ACTIVITY: Copy out every line in the entries below that includes "releases".

RECORD SET:
[Start of section]
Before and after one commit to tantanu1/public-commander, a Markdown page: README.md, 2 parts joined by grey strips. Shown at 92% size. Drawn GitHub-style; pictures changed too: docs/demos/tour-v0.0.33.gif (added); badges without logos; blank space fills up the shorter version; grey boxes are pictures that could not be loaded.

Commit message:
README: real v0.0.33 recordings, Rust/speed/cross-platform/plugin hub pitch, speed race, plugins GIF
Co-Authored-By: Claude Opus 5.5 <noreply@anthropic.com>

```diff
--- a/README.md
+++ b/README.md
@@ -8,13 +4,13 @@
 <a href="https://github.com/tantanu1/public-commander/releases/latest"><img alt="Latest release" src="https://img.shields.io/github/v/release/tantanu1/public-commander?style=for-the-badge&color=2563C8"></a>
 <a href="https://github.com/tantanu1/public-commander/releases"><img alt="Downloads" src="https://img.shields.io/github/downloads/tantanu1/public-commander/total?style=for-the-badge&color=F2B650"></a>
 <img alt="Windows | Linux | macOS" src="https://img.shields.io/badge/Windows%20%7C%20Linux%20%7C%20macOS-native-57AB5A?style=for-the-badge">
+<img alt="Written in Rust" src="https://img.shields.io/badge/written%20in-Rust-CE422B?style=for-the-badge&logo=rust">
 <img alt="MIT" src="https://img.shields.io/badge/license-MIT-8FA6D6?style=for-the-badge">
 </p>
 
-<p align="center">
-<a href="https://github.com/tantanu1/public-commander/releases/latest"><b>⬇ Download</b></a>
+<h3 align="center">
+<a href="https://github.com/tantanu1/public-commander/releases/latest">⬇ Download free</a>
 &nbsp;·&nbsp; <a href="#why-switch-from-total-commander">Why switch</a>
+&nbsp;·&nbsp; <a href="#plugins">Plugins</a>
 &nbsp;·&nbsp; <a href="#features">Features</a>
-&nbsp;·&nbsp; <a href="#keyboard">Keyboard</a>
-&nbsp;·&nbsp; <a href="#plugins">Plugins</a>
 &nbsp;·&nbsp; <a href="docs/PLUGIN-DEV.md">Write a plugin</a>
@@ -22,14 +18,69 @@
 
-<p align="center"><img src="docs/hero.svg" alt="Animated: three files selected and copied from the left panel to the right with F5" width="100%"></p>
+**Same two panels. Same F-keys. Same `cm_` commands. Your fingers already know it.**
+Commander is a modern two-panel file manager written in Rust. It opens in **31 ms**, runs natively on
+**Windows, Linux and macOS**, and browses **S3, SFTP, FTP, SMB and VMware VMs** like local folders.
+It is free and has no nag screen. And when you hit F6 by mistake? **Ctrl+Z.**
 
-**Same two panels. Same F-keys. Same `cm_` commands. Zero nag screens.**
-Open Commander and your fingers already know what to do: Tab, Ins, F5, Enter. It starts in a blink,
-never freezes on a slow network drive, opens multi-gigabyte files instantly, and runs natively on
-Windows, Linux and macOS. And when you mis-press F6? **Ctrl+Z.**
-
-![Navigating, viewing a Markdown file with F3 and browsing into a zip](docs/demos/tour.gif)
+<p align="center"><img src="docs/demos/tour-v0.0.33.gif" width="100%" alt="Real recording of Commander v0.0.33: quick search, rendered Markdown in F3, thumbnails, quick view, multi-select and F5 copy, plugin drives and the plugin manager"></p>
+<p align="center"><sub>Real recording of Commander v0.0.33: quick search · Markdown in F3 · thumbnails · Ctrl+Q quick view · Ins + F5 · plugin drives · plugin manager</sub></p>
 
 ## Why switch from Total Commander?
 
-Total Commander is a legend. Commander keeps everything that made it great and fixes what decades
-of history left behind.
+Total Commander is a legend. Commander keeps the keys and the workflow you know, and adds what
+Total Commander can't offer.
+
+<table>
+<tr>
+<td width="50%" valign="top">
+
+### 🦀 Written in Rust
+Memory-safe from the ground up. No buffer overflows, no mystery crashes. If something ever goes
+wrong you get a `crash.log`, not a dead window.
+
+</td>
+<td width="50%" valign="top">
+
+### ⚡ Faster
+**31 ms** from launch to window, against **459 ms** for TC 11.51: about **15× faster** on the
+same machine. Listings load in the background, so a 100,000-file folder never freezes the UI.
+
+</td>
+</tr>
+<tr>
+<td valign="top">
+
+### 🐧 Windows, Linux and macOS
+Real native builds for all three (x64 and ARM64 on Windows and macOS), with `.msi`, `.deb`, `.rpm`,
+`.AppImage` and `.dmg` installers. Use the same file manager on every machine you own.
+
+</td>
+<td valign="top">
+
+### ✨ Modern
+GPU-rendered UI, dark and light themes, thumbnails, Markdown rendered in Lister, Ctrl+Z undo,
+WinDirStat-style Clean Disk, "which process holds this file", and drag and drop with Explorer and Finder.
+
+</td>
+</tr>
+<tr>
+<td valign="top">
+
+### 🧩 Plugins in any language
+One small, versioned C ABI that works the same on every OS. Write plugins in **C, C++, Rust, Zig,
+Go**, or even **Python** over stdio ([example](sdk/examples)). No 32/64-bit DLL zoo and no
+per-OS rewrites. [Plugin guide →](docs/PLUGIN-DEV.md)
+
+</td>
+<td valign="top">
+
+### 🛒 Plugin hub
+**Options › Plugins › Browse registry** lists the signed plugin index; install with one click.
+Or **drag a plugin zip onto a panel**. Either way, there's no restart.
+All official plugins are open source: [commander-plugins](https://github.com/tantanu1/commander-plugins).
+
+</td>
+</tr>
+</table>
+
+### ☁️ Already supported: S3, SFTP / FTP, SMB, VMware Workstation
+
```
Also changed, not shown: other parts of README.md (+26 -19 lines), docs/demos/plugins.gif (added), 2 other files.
[End of section]
RESULT OF THE TASK:
 <a href="https://github.com/tantanu1/public-commander/releases/latest"><img alt="Latest release" src="https://img.shields.io/github/v/release/tantanu1/public-commander?style=for-the-badge&color=2563C8"></a>
 <a href="https://github.com/tantanu1/public-commander/releases"><img alt="Downloads" src="https://img.shields.io/github/downloads/tantanu1/public-commander/total?style=for-the-badge&color=F2B650"></a>
-<a href="https://github.com/tantanu1/public-commander/releases/latest"><b>⬇ Download</b></a>
+<a href="https://github.com/tantanu1/public-commander/releases/latest">⬇ Download free</a>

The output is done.